Task statement: Pick out each line in these entries that contains the string "columns".

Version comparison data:

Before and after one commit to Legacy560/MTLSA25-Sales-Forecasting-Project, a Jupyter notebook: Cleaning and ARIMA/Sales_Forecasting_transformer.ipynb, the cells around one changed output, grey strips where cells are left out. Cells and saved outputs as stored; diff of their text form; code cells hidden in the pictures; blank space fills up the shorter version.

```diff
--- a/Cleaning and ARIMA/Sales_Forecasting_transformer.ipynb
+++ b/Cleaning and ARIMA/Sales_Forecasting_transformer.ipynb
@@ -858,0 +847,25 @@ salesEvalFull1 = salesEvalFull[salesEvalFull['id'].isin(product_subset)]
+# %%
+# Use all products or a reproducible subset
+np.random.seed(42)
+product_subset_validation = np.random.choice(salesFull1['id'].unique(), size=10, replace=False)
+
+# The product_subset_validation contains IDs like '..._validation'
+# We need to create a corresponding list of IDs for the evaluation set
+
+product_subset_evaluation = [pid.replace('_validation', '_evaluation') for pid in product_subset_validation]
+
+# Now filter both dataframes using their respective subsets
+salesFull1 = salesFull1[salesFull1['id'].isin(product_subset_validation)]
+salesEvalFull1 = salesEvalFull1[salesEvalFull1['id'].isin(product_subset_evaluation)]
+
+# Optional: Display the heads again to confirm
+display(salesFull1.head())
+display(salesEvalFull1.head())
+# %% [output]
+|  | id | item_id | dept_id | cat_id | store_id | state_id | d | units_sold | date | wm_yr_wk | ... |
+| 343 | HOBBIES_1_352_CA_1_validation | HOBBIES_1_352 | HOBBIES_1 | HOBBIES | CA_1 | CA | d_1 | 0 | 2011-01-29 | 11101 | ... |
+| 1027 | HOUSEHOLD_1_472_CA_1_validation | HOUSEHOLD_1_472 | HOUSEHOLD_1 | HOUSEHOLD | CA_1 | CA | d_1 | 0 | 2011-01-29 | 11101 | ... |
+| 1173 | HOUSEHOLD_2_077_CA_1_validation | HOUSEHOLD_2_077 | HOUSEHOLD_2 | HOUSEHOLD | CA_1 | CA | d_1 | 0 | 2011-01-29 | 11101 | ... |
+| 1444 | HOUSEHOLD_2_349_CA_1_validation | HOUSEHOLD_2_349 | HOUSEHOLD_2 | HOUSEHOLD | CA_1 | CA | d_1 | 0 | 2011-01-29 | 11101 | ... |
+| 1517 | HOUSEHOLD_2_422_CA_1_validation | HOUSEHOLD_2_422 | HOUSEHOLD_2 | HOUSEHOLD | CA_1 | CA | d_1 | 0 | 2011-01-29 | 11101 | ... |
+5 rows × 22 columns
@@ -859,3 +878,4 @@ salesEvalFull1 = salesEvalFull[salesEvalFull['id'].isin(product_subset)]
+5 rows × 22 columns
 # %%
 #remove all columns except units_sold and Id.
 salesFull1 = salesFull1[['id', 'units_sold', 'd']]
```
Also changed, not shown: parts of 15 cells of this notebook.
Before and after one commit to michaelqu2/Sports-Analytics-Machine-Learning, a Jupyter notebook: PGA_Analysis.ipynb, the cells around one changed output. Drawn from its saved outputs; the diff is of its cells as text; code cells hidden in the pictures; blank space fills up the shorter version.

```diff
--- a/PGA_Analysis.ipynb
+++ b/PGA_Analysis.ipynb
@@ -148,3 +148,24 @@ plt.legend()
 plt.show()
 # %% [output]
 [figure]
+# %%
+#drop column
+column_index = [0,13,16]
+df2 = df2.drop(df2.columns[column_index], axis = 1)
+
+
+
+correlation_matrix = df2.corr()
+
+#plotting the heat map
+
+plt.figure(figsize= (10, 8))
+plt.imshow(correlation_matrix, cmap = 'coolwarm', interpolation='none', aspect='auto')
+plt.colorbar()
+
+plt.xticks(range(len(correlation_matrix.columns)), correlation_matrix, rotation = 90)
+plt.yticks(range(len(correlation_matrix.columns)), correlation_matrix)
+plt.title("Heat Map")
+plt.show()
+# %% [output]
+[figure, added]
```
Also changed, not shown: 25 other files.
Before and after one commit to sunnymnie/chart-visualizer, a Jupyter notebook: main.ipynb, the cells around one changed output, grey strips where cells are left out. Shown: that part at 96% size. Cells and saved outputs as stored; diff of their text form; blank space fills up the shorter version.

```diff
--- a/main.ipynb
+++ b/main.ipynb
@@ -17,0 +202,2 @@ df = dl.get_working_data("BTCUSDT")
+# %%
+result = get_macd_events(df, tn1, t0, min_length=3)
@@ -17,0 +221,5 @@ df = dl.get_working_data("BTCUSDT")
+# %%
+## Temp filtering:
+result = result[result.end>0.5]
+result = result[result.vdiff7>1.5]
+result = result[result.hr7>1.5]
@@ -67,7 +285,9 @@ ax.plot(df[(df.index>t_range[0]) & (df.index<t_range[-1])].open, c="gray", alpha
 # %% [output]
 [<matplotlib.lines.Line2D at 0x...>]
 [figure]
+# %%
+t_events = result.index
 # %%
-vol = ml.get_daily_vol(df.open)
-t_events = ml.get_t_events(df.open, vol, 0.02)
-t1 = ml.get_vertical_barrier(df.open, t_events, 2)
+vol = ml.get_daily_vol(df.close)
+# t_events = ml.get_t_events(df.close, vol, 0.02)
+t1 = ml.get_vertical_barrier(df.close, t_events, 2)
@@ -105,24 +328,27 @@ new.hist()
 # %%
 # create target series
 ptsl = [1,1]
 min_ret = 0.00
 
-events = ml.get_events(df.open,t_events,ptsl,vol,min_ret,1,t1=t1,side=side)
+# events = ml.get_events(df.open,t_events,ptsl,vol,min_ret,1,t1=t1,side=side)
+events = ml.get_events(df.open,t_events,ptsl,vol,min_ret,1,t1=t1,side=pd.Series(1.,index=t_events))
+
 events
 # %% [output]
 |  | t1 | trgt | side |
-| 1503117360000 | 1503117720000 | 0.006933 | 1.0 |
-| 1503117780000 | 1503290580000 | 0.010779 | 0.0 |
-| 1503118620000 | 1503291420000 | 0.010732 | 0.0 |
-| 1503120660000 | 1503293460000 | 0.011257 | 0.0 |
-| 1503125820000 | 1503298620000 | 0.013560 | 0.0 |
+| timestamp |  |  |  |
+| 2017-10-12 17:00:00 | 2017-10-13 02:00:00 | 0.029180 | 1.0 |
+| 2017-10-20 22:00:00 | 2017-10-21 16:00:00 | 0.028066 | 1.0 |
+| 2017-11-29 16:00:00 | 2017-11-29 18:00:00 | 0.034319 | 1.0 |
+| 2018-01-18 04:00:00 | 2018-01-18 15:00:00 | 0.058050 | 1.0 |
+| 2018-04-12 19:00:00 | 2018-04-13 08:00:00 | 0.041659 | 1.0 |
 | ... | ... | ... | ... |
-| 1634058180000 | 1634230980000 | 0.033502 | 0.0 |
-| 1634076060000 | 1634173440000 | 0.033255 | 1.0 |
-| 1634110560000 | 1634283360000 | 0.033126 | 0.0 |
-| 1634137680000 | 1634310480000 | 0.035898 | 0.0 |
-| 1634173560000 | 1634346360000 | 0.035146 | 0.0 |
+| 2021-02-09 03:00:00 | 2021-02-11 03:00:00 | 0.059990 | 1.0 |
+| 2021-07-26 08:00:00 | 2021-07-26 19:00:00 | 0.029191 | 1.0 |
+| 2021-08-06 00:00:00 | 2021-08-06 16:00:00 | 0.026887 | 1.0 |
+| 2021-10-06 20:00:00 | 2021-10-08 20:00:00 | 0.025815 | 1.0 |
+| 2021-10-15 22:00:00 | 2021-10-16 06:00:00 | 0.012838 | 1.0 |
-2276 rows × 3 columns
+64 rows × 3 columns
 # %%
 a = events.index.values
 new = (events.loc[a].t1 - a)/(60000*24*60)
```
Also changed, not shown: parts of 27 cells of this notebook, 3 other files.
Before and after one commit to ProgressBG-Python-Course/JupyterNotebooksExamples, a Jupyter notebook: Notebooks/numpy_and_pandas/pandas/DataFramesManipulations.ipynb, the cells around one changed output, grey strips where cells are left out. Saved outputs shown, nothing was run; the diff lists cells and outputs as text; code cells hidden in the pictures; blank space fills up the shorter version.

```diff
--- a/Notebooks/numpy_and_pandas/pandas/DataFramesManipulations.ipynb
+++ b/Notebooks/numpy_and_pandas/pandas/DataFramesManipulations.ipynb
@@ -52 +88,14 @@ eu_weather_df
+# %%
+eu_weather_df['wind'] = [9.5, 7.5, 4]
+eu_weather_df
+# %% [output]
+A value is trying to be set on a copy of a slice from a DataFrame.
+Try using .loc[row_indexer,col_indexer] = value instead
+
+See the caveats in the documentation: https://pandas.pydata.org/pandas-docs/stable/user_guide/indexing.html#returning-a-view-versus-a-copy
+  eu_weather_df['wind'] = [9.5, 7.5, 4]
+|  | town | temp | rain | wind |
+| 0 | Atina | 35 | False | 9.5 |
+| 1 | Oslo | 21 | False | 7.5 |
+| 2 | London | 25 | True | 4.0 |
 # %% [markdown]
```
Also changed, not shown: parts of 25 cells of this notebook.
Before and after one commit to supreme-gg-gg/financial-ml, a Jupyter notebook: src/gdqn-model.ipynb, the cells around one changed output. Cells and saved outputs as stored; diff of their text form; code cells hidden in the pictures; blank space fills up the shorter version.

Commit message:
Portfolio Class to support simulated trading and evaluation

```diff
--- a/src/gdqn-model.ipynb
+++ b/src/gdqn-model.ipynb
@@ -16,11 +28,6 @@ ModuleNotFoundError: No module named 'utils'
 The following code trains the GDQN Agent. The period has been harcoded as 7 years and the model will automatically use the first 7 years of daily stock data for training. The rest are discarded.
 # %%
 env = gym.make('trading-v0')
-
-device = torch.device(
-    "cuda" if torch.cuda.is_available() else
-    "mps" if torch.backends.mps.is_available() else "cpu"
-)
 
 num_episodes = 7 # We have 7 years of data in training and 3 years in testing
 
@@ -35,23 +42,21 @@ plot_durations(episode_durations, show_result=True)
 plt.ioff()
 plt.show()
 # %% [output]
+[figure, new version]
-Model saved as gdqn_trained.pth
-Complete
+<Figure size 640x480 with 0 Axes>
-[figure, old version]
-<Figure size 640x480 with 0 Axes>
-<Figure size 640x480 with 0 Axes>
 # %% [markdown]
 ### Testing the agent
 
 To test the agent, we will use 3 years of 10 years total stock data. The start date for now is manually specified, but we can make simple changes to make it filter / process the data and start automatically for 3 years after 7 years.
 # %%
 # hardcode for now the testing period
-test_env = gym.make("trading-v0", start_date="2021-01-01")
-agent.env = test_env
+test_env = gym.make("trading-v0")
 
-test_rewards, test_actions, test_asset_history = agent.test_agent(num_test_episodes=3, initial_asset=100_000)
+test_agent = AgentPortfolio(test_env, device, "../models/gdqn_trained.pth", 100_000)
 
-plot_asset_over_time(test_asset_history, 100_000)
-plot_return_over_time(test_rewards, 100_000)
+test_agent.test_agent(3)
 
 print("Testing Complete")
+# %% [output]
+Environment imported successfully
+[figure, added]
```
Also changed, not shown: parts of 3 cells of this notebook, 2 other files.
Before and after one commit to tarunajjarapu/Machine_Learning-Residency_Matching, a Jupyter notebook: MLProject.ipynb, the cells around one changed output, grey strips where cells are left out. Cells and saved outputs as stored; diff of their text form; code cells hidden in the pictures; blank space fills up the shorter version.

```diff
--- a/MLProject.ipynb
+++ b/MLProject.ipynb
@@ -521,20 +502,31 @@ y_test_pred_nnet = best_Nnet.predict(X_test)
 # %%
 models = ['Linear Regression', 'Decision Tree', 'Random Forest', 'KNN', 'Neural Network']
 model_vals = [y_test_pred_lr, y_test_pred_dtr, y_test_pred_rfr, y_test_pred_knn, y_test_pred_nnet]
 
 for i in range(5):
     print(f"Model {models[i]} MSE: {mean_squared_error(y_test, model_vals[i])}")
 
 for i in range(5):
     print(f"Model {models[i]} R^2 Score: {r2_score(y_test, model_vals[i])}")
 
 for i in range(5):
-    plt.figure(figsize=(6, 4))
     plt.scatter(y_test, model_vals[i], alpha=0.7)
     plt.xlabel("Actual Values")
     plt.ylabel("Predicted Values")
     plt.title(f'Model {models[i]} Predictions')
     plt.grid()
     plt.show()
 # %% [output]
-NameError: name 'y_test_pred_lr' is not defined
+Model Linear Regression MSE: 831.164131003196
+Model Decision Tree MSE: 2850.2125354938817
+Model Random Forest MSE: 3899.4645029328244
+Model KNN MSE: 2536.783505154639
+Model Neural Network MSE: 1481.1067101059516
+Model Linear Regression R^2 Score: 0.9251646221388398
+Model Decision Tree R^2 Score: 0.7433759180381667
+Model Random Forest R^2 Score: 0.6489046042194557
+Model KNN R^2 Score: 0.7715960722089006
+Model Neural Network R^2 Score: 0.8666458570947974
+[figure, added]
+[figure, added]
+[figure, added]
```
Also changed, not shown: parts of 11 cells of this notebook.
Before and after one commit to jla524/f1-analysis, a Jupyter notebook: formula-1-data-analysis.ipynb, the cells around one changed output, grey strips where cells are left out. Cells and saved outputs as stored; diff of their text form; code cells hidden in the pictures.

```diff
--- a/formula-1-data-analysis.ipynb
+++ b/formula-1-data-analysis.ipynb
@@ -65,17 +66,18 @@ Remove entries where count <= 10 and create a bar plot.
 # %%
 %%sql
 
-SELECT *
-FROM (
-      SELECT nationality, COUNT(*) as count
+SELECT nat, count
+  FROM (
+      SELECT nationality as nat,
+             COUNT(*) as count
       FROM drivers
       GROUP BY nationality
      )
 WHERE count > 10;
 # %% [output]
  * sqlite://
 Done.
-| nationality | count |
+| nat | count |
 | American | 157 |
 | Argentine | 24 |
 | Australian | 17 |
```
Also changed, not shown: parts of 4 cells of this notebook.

Reply:
+5 rows × 22 columns
+5 rows × 22 columns
 #remove all columns except units_sold and Id.
+df2 = df2.drop(df2.columns[column_index], axis = 1)
+plt.xticks(range(len(correlation_matrix.columns)), correlation_matrix, rotation = 90)
+plt.yticks(range(len(correlation_matrix.columns)), correlation_matrix)
-2276 rows × 3 columns
+64 rows × 3 columns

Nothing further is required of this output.